Sandham left the university in 2003 and founded a signal processing consultancy and research business called Scottsig, also in Glasgow.
He serves on its editorial board i amEEE Transactions on Circuits and Systems II: Analog and Digital Signal Processing And EURASIP Journal on Signal Processing Advances.
He was a Fellow of the Institution of Engineering and Technology and a member of the European Association of Geoscientists and Engineers and the Society of Exploration Geophysicists.
Sandham graduated from the University of Glasgow in 1974 with a bachelor’s degree in electrical engineering.
Stephen M. Brustowski
life members, 69; Died on January 6
For 40 years, Brustowski worked as a loss-prevention engineer for insurance company FM Global. He retired in 2014 from the company headquartered in Johnston, RI.
He was an elder at his church, Crosspoint Alliance, in Akron, Ohio, where he oversaw administrative work and led Bible studies and prayer meetings. He was an assistant scoutmaster for 12 years and enjoyed hiking and traveling the world with his family, according to his wife, Sharon.
Brustowski graduated from the University of Akron in 1973 with a bachelor’s degree in electrical engineering.
President and CEO of Essex Corporation
Life Senior Member, 96; Died on 7 May 2020
As president and CEO of Essex Corporation in Columbia, Mo., Leto managed the development and commercialization of optoelectronic and signal processing solutions for defense, intelligence and commercial customers. He retired in 1995.
He served as an aeronautical engineer in the US Army in World War II. After his discharge, he earned a bachelor’s degree in chemistry, then a master’s degree and PhD, all from the University of Florida in Gainesville in 1949, 1951, and 1952.
After he graduated, he became a postdoctoral assistant at the University of Illinois at Urbana-Champaign. He went on to become a researcher at Raytheon Technologies, an aerospace and defense manufacturer based in Wayland, Mass.
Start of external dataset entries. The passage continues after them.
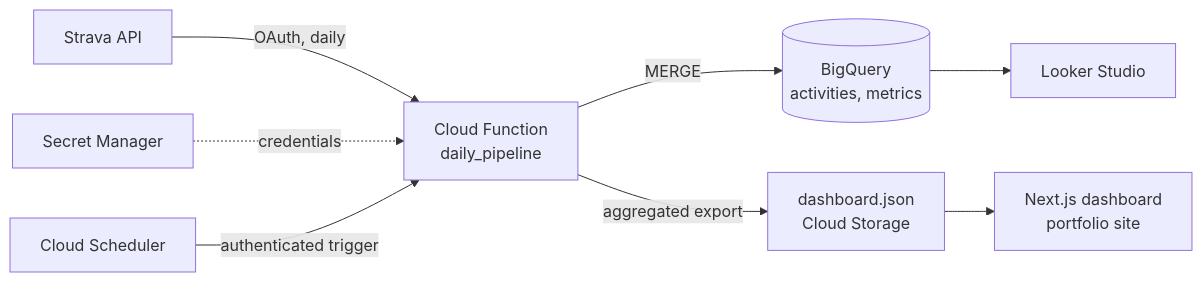
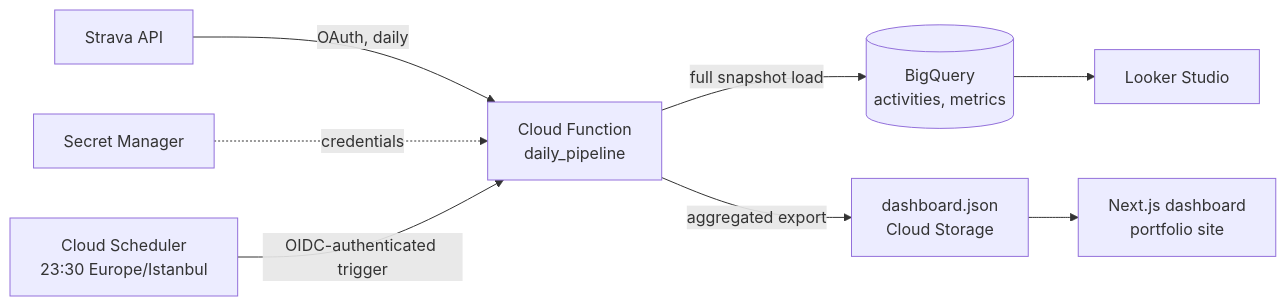
The diagram in README.md (ac-ozdemir/training-performance-dashboard), drawn with Mermaid before and after one commit. The commit also changed other lines of this file and 1 other file, not shown here.

````diff
--- a/README.md
+++ b/README.md
@@ -13,10 +13,10 @@
 ```mermaid
 flowchart LR
     S[Strava API] -->|OAuth, daily| F[Cloud Function<br/>daily_pipeline]
     SM[Secret Manager] -.->|credentials| F
-    C[Cloud Scheduler] -->|authenticated trigger| F
-    F -->|MERGE| BQ[(BigQuery<br/>activities, metrics)]
+    C[Cloud Scheduler<br/>23:30 Europe/Istanbul] -->|OIDC-authenticated trigger| F
+    F -->|full snapshot load| BQ[(BigQuery<br/>activities, metrics)]
     F -->|aggregated export| J[dashboard.json<br/>Cloud Storage]
     J --> D[Next.js dashboard<br/>portfolio site]
     BQ --> L[Looker Studio]
 ```
````
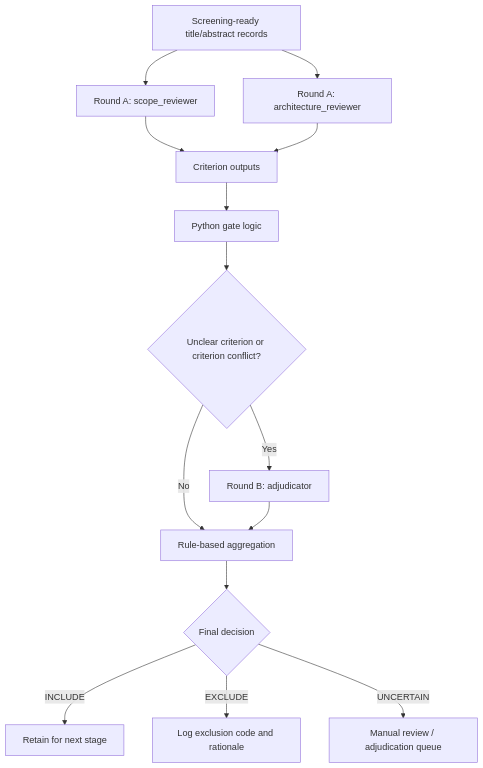
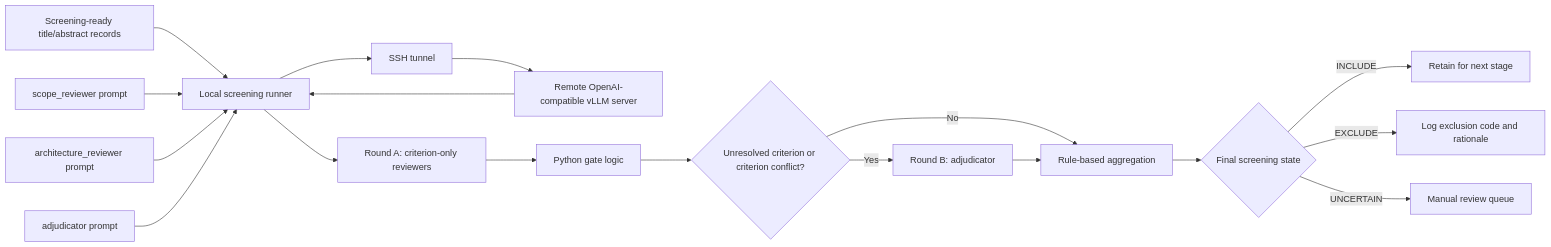
One commit to BogdanDidenko/text-bio-fundational-models-review changed the diagram in README.md. Above: the diagram before and after it, drawn with Mermaid. The commit also changed other lines of this file and 5 other files, not shown here.

Commit message:
Document local-remote BMC screening workflow

````diff
--- a/README.md
+++ b/README.md
@@ -68,16 +68,20 @@
 ```mermaid
-flowchart TD
-    A["Screening-ready title/abstract records"] --> B["Round A: scope_reviewer"]
-    A --> C["Round A: architecture_reviewer"]
-    B --> D["Criterion outputs"]
-    C --> D
-    D --> E["Python gate logic"]
-    E --> F{"Unclear criterion or criterion conflict?"}
-    F -- "No" --> G["Rule-based aggregation"]
-    F -- "Yes" --> H["Round B: adjudicator"]
-    H --> G
-    G --> I{"Final decision"}
-    I -- "INCLUDE" --> J["Retain for next stage"]
-    I -- "EXCLUDE" --> K["Log exclusion code and rationale"]
-    I -- "UNCERTAIN" --> L["Manual review / adjudication queue"]
+flowchart LR
+    A["Screening-ready title/abstract records"] --> B["Local screening runner"]
+    P1["scope_reviewer prompt"] --> B
+    P2["architecture_reviewer prompt"] --> B
+    P3["adjudicator prompt"] --> B
+    B --> T["SSH tunnel"]
+    T --> V["Remote OpenAI-compatible vLLM server"]
+    V --> B
+    B --> C["Round A: criterion-only reviewers"]
+    C --> D["Python gate logic"]
+    D --> E{"Unresolved criterion or criterion conflict?"}
+    E -- "No" --> F["Rule-based aggregation"]
+    E -- "Yes" --> G["Round B: adjudicator"]
+    G --> F
+    F --> H{"Final screening state"}
+    H -- "INCLUDE" --> I["Retain for next stage"]
+    H -- "EXCLUDE" --> J["Log exclusion code and rationale"]
+    H -- "UNCERTAIN" --> K["Manual review queue"]
 ```
````
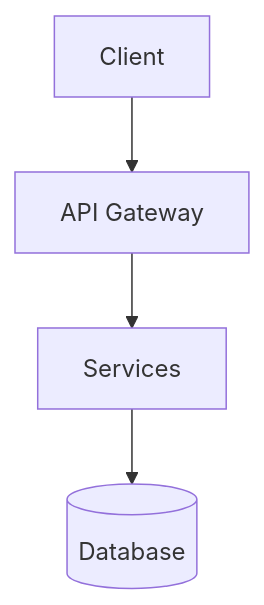
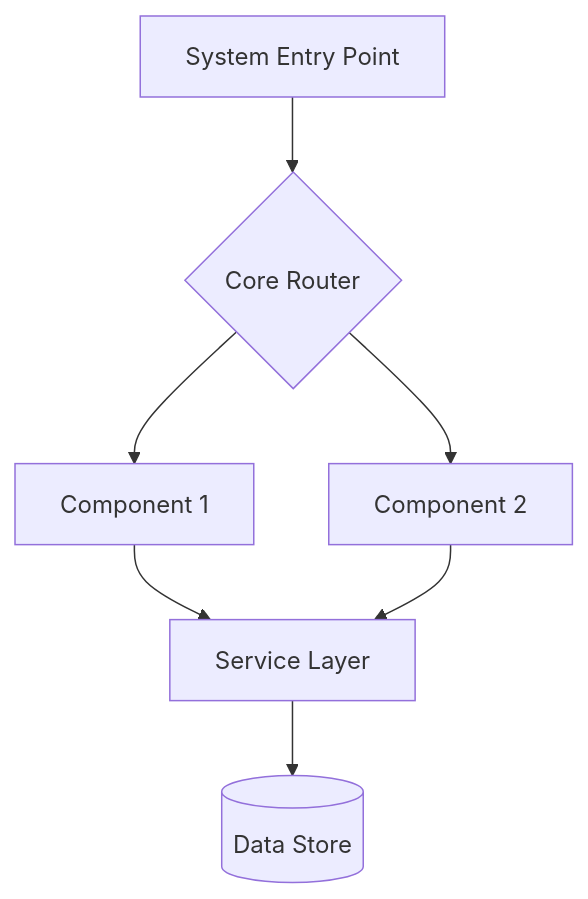
Before and after one commit to xincheng213618/OpenDeepWiki: the first of 10 diagrams in src/KoalaWiki/Prompts/Warehouse/GenerateDocsApplications.md, drawn with Mermaid. The commit also changed other lines of this file and 14 other files, not shown here.

````diff
--- a/src/KoalaWiki/Prompts/Warehouse/GenerateDocsApplications.md
+++ b/src/KoalaWiki/Prompts/Warehouse/GenerateDocsApplications.md
@@ -91,6 +79,9 @@
 ```mermaid
-flowchart TD
-    A[Client] --> B[API Gateway]
-    B --> C[Services]
-    C --> D[(Database)]
+graph TD
+    A[System Entry Point] --> B{Core Router}
+    B --> C[Component 1]
+    B --> D[Component 2]
+    C --> E[Service Layer]
+    D --> E
+    E --> F[(Data Store)]
 ```
````
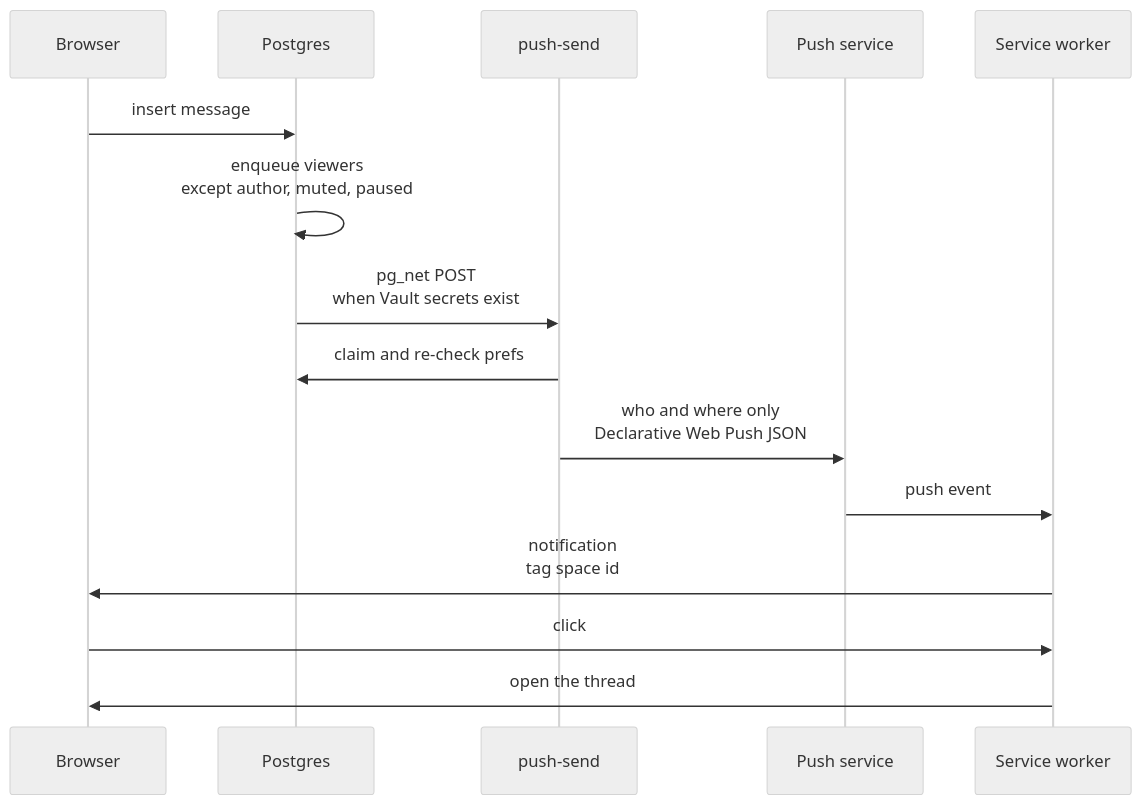
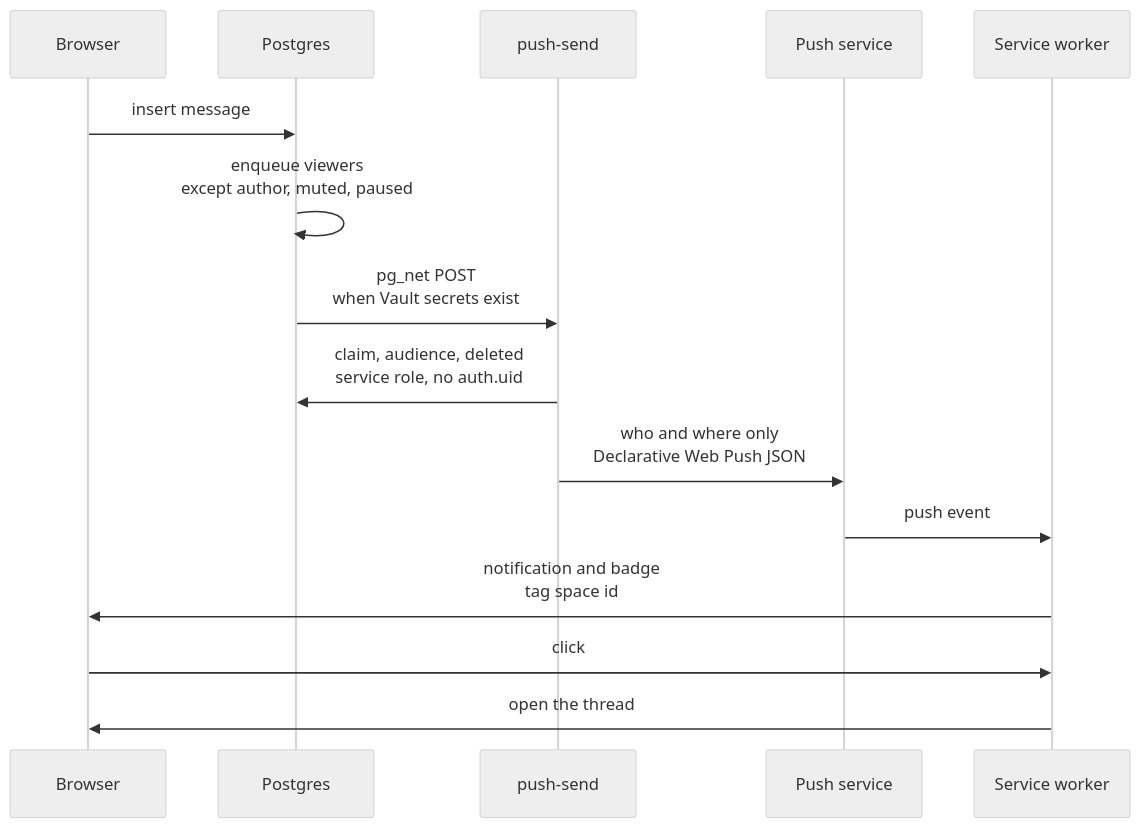
The fourth of 4 diagrams in docs/architecture.md (naftalib/stay_in_touch), drawn with Mermaid (neutral theme) before and after one commit. The commit also changed other lines of this file and 10 other files, not shown here.

First line of the commit message:
Record the push review: service-role audience, and the Greptile fixes.

````diff
--- a/docs/architecture.md
+++ b/docs/architecture.md
@@ -215,17 +215,17 @@
 ```mermaid
 sequenceDiagram
   participant Browser
   participant PG as Postgres
   participant EF as push-send
   participant Push as Push service
   participant SW as Service worker
   Browser->>PG: insert message
   PG->>PG: enqueue viewers<br/>except author, muted, paused
   PG->>EF: pg_net POST<br/>when Vault secrets exist
-  EF->>PG: claim and re-check prefs
+  EF->>PG: claim, audience, deleted<br/>service role, no auth.uid
   EF->>Push: who and where only<br/>Declarative Web Push JSON
   Push->>SW: push event
-  SW->>Browser: notification<br/>tag space id
+  SW->>Browser: notification and badge<br/>tag space id
   Browser->>SW: click
   SW->>Browser: open the thread
 ```
````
Lett was also a member of the American Physical Society and the Phi Beta Kappa and Sigma Xi honor societies.